<<<<

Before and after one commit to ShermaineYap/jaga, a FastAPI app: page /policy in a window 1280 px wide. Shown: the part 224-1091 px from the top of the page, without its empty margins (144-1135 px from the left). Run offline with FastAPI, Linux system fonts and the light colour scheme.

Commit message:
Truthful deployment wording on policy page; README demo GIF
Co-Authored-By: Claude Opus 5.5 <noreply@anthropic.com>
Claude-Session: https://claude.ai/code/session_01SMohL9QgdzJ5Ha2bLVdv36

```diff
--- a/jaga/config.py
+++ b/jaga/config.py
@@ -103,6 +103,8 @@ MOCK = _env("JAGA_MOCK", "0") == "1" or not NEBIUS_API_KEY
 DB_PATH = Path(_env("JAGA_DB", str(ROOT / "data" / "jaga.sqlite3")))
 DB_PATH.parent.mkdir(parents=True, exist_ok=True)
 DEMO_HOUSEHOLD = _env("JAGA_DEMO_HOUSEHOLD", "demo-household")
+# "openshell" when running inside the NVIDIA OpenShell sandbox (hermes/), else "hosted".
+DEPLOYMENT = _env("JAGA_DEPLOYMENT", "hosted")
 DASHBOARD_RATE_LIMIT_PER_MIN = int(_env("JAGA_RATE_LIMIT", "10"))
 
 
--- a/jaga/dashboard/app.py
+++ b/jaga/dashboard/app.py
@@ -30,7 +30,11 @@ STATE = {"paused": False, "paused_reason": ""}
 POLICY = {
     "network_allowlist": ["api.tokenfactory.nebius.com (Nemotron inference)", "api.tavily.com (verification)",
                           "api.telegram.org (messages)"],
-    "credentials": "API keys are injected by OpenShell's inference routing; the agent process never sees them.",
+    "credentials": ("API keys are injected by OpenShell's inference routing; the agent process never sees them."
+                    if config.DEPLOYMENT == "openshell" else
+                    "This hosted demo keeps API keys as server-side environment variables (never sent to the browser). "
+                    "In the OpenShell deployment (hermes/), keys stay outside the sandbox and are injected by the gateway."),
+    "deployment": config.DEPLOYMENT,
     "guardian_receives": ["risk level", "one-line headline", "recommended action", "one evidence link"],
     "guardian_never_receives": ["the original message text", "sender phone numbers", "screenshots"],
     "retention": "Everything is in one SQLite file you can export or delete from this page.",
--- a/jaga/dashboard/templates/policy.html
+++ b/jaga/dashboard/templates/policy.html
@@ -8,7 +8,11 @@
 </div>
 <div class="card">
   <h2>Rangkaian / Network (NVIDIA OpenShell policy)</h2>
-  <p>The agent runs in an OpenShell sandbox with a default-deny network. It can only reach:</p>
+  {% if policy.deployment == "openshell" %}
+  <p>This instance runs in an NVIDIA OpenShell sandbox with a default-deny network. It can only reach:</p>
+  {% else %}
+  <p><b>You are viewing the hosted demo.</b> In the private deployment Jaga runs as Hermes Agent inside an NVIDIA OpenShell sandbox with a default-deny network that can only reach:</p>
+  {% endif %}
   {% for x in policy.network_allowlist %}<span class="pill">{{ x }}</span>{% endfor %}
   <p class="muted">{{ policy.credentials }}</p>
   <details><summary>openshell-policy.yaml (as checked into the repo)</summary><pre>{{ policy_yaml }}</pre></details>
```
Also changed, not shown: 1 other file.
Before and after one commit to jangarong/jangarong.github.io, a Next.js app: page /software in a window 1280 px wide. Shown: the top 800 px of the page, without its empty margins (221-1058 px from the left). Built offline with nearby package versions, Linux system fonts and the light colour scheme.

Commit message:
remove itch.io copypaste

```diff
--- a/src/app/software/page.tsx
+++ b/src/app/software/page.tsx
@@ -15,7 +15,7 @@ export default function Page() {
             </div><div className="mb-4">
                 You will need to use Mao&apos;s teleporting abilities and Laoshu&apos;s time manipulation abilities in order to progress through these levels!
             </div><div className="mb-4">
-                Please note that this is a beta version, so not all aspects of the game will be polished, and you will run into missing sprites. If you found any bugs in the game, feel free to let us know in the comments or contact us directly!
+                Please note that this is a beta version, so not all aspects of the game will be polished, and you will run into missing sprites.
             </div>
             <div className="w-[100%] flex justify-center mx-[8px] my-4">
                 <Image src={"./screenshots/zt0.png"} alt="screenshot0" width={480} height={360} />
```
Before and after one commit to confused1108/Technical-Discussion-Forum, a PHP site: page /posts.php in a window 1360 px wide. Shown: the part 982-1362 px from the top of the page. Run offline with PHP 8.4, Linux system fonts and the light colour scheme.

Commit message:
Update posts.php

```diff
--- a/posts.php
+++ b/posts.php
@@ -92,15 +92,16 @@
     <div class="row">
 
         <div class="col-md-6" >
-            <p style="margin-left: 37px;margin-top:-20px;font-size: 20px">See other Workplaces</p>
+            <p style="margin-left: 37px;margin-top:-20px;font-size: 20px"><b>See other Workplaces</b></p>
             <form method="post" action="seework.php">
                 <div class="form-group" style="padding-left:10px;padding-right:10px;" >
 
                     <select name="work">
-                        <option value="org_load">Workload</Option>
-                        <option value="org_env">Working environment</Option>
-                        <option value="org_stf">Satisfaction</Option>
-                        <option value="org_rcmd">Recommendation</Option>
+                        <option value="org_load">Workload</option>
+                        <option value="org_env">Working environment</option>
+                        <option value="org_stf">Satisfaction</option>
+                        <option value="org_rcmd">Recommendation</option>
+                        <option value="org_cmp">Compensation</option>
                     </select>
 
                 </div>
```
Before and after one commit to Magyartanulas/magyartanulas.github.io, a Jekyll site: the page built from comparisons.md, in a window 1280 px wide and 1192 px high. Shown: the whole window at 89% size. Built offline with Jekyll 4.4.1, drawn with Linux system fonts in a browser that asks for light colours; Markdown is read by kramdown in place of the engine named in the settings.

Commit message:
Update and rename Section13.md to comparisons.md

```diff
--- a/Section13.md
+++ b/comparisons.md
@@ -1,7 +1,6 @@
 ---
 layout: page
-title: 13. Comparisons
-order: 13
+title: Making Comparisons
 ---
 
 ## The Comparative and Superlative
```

>>>>

- [What to do]: Only a number is wanted here: how many lines of the material contain the string "size".

- [Solution to this task]: 3